What is “the dreaming”: we hear the question and response again and again over the three days. Monsta X are delighted to explain that it’s a reference to how they’ve been dreaming of seeing their fans again. A question they do not like to hear is “What are your goals?” It’s often asked of K-pop groups, both domestically and internationally, but is only relevant to Monsta X when they ask it of themselves. The group describe the bittersweet moment their absent member Shownu departed for military service. After Minhyuk shaved Shownu’s head, he left their house and saluted them for the last time from the opposite side of the street. “Being a man in Korea is a duty,” I.M. says, as they all chime in that they know the fate is imminent for each of them as they’re reaching the age range of service. “Life is quite difficult and specifically Korean men’s duty is to do military service for two years, so you have to organise ‘What are we gonna do before we go? We have to work out: ‘What do I have to do before I go? What do I need to accomplish?’”

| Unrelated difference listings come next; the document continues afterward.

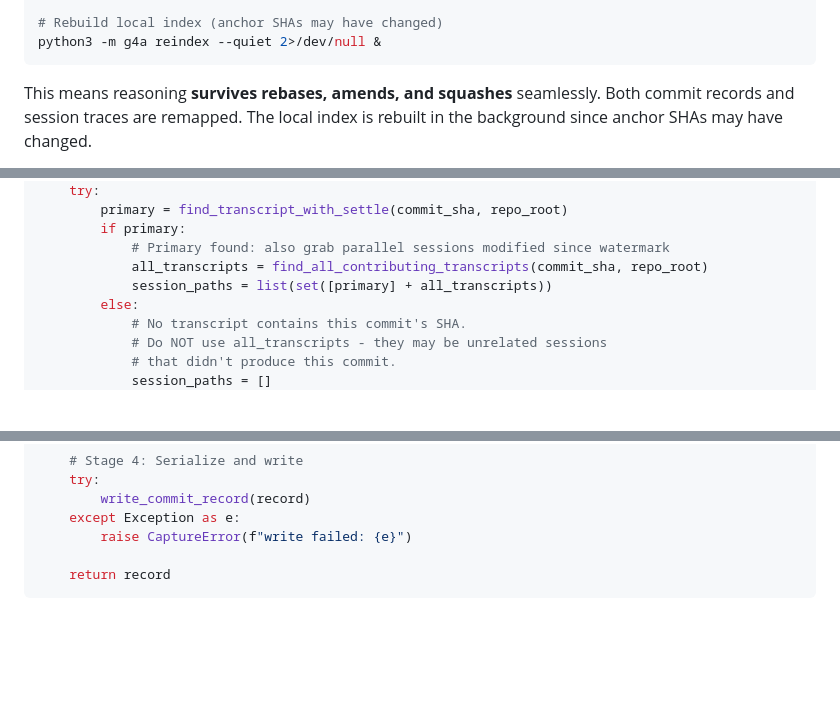
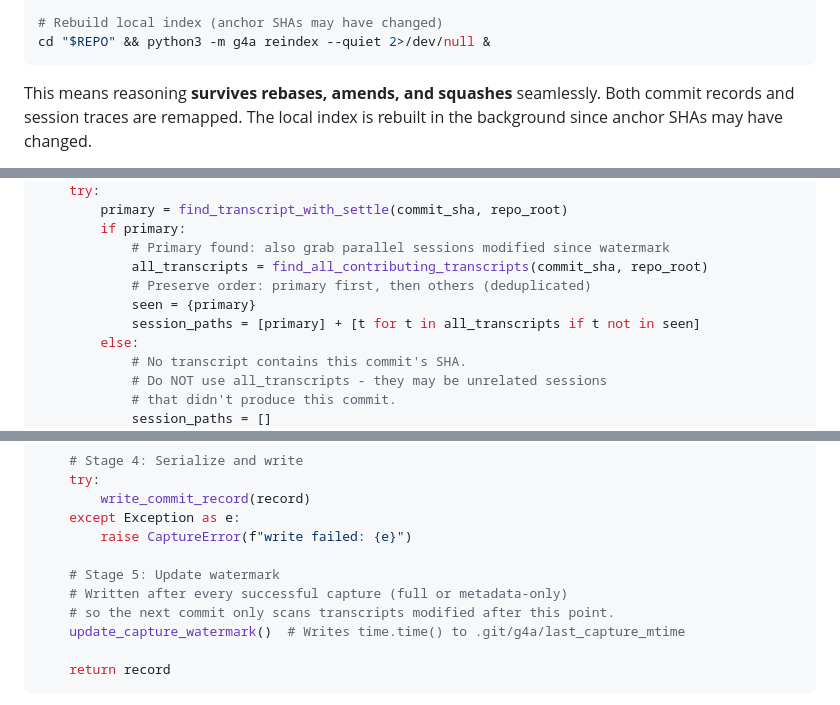
Before and after one commit to lcbasu/git4aiagents, a Markdown page: docs/HLD.md, 3 parts joined by grey strips. GitHub-like rendering; blank space fills up the shorter version.

````diff
--- a/docs/HLD.md
+++ b/docs/HLD.md
@@ -873,7 +879,7 @@ while read old_sha new_sha _rest; do
 done
 
 # Rebuild local index (anchor SHAs may have changed)
-python3 -m g4a reindex --quiet 2>/dev/null &
+cd "$REPO" && python3 -m g4a reindex --quiet 2>/dev/null &
 ```
 
 This means reasoning **survives rebases, amends, and squashes** seamlessly. Both commit records and session traces are remapped. The local index is rebuilt in the background since anchor SHAs may have changed.
@@ -2607,7 +2613,9 @@ def capture(commit_sha: str) -> CommitRecord:
         if primary:
             # Primary found: also grab parallel sessions modified since watermark
             all_transcripts = find_all_contributing_transcripts(commit_sha, repo_root)
-            session_paths = list(set([primary] + all_transcripts))
+            # Preserve order: primary first, then others (deduplicated)
+            seen = {primary}
+            session_paths = [primary] + [t for t in all_transcripts if t not in seen]
         else:
             # No transcript contains this commit's SHA.
             # Do NOT use all_transcripts - they may be unrelated sessions
@@ -2699,6 +2708,11 @@ def capture(commit_sha: str) -> CommitRecord:
         write_commit_record(record)
     except Exception as e:
         raise CaptureError(f"write failed: {e}")
+
+    # Stage 5: Update watermark
+    # Written after every successful capture (full or metadata-only)
+    # so the next commit only scans transcripts modified after this point.
+    update_capture_watermark()  # Writes time.time() to .git/g4a/last_capture_mtime
 
     return record
 ```
````
Also changed, not shown: other parts of docs/HLD.md (+28 -21 lines).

After the interview concludes and one of the dictaphones is switched off, Monsta X disperse to drink their iced coffee and prepare for some quick photographs for us. First the ever-thoughtful and serious I.M. has a question of his own. “I think your job is very interesting because you’ve been following us around for two, three days,” he says, tentatively. “It’s kind of like exploring somebody’s undiscovered world. That’s your job – what’s it like? You learn about us, how we do everything.” It is interesting to observe what’s going on for an individual or a group, beyond the stories you’re being told from different directions, I say. You can get a feel for their energy, how they’re moving through their world at that given time and why that might be. The others move off to line against the wall for photographs.

“I’m just quite curious about your life and how you’re feeling about this,” I.M. says. There’s no time for a considered answer: “Your turn now,” Joohoney says. The photographer is preparing for the next shot. “Do you want a sad face or a smiley face?” I.M asks, presumably of the photographer but seemingly to everyone in the over-crowded room.